The ANPR would recognise the number plates and record them in the tolling systems. The bill would then be sent to the users through the mail, albeit with a slightly higher rate than RFID users. For drivers who only drive on tolled roads occassionally, this arrangement makes sense.
Of course, for this to work, standardised plates and updated records of mailing addresses are necessary, and there needs to be a centralised system where drivers with outstanding toll payments cannot renew their vehicle registrations (their version of our annual road tax renewal).
Monopolies don't foster progress
There are many methods on how the RFID tags are placed - stickers (Taiwan, Malaysia), transponders (America, Australia), or a card reader (Singapore, Japan).

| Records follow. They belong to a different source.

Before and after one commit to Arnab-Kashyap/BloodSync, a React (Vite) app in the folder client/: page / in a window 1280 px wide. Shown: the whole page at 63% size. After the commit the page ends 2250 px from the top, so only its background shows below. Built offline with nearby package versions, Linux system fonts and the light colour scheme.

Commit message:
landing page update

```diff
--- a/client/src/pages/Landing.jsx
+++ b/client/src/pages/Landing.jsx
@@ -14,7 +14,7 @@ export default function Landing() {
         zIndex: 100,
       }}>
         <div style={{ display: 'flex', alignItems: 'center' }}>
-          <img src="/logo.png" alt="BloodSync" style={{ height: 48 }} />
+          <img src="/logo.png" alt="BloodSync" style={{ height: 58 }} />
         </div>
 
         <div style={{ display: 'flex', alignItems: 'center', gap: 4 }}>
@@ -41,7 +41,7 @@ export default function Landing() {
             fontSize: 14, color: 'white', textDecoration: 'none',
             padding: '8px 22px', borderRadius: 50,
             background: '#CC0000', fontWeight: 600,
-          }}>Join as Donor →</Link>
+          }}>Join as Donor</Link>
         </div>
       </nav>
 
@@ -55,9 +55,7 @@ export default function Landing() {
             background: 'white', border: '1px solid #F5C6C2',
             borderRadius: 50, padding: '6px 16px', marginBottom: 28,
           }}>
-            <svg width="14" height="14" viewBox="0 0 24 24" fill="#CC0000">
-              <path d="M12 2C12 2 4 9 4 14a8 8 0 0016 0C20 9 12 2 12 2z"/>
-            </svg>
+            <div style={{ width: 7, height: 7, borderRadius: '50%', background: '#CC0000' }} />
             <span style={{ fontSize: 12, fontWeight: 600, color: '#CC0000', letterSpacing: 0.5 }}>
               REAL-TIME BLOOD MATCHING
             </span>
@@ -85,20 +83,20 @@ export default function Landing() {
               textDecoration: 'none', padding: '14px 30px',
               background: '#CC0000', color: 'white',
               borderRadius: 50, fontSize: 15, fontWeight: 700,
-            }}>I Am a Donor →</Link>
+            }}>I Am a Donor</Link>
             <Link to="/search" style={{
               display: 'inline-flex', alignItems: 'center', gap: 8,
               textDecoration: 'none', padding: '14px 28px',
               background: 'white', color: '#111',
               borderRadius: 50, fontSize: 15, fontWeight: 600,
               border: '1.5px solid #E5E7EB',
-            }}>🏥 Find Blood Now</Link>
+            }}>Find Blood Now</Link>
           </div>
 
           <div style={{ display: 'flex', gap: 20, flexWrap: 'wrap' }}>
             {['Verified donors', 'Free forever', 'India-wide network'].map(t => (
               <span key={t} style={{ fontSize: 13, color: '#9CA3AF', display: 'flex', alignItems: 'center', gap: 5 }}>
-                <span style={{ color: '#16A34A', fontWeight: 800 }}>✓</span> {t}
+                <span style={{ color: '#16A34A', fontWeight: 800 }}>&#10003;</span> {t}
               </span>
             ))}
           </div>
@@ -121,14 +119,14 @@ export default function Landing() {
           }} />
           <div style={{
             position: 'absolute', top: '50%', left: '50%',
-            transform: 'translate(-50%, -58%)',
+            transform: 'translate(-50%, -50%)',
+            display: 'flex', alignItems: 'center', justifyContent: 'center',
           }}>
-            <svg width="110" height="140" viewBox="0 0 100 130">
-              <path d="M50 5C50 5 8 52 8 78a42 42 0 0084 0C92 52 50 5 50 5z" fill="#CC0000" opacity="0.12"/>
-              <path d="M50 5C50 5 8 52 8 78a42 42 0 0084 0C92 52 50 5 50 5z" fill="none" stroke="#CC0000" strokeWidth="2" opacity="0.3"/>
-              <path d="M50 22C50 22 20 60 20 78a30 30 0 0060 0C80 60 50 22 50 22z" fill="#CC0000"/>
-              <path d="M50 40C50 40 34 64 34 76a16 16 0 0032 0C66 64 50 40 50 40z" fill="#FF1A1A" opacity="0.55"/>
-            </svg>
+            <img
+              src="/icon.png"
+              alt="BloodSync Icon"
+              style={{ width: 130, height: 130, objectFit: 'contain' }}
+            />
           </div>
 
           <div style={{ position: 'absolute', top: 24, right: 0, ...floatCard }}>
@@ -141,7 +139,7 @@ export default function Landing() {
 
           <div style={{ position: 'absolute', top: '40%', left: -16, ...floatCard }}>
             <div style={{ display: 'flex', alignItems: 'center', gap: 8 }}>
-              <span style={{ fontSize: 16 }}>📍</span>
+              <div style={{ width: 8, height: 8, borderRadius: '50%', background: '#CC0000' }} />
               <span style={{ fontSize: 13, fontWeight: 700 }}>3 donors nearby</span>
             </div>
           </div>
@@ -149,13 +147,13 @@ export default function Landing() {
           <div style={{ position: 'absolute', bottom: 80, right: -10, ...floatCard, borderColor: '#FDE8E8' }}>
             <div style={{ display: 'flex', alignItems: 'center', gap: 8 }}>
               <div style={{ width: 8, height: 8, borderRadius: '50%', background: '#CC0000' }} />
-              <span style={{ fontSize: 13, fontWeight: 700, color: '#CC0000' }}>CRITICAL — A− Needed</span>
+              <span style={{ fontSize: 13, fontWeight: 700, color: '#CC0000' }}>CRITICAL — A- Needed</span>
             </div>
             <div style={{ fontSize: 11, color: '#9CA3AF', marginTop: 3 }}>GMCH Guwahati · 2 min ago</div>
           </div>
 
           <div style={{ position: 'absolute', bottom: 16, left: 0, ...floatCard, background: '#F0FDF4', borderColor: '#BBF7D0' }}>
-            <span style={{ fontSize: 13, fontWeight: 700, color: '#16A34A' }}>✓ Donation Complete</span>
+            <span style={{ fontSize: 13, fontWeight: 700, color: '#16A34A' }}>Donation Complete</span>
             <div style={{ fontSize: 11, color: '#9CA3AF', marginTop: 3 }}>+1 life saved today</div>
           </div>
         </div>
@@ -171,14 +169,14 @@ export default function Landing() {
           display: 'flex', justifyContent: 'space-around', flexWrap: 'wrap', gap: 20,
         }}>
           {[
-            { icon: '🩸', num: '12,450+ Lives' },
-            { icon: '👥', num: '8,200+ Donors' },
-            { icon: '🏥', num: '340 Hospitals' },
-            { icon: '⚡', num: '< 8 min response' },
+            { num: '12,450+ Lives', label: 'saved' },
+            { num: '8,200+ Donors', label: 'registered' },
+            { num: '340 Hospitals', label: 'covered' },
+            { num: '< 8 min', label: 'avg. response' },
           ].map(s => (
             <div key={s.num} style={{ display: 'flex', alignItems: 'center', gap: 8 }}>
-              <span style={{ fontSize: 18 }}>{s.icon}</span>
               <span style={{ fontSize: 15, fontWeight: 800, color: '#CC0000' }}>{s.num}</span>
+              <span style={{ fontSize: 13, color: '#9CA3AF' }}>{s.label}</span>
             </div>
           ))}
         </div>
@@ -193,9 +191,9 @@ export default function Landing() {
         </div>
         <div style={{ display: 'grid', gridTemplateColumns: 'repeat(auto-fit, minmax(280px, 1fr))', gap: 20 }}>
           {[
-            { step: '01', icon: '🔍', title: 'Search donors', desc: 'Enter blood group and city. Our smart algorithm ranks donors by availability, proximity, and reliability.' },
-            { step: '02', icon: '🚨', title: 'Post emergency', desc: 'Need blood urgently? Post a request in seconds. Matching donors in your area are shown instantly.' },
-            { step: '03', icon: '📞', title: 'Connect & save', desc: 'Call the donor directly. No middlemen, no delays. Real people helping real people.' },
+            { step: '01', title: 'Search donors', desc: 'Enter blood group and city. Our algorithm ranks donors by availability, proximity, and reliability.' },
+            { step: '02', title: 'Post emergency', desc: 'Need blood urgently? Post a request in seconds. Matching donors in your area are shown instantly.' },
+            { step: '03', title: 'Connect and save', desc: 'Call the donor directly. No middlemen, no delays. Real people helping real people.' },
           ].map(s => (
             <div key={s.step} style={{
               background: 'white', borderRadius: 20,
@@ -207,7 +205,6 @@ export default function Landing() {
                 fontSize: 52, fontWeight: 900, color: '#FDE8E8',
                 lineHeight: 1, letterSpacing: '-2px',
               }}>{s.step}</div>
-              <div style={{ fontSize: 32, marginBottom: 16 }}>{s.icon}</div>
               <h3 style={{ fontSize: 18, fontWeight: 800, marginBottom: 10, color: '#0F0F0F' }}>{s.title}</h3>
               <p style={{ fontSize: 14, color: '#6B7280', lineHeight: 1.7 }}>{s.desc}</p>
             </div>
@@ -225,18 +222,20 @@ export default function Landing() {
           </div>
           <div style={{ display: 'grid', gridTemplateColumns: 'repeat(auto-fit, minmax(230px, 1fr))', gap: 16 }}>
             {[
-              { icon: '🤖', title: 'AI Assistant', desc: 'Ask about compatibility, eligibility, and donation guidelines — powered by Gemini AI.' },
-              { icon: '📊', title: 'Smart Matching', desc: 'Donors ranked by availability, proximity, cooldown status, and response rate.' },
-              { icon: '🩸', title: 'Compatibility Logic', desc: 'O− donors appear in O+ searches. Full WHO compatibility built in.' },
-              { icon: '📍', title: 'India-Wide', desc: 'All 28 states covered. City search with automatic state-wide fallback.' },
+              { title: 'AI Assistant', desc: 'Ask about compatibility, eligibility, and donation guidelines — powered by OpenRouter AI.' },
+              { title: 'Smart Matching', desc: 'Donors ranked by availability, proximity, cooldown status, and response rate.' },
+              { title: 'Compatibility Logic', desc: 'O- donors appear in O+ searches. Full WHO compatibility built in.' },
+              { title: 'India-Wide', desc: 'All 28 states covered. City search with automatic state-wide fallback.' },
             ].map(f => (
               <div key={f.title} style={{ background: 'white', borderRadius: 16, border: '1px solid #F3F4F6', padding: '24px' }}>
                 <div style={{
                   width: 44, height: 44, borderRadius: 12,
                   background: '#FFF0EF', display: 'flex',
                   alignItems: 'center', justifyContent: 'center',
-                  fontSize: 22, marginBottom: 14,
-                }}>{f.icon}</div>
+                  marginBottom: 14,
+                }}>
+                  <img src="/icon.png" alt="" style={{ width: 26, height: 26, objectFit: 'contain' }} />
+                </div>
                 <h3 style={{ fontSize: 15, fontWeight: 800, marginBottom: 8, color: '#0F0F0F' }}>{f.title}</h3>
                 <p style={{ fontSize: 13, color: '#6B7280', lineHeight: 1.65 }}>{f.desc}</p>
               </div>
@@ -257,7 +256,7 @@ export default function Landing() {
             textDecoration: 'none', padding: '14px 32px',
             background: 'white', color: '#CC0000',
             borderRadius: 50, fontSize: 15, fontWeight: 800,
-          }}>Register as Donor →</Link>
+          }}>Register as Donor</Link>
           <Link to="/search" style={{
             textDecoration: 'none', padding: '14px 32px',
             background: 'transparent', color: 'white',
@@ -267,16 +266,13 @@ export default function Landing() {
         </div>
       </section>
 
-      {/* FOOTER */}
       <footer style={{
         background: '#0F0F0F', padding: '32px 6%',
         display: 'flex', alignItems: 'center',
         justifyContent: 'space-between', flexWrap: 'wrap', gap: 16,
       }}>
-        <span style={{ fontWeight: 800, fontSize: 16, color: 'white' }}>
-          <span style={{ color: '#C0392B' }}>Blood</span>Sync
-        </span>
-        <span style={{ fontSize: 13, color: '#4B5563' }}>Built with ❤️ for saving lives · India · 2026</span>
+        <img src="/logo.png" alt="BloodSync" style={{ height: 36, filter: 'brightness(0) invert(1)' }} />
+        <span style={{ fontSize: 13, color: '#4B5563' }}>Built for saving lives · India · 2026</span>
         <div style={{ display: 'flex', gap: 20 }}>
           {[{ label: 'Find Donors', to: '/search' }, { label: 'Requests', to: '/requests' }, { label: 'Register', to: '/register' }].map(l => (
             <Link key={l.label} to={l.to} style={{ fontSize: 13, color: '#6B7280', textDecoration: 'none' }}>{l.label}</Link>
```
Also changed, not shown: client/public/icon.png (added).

Regardless of how the system works, one thing is for certain; RFID helps to reduce congestion and improve traffic flow overseas but users in Malaysia face the opposite.
The reason for this isn’t necessarily the tech itself but who is operating said tech.
TnG holds the monopoly, which means that it has little incentive to keep users happy. Meanwhie users in other countries are free to choose their preferred payment method. Singaporean drivers can even insert their credit cards into their ERP reader!
While the 2018 pilot programme for RFID was meant to smooth out the kinks before a proper rollout, some of these issues still persist three years later.
Issues like boom barriers that fail to open, slow detection from the RFID sensors, and overcharging were as common during those early ‘beta-testing’ days as today. Though the RFID lanes have been increased all over the country to the point that it replaced SmartTag lanes, its bugs still persist like a remastered GTA game.
All those issues should have been fixed as the RFID programme moved on to the full rollout that costs RM 35 to purchase. Instead, these issues continue all the while KKR decides that the traditional physical card systems will be phased out within the next 2 years.
Perhaps a revamp of the entire system is needed rather than pressuring pushing people to accept RFID. It’s quite obvious that the system at its current state isn't the future but a white elephant that Malaysians are forced to bear and accept.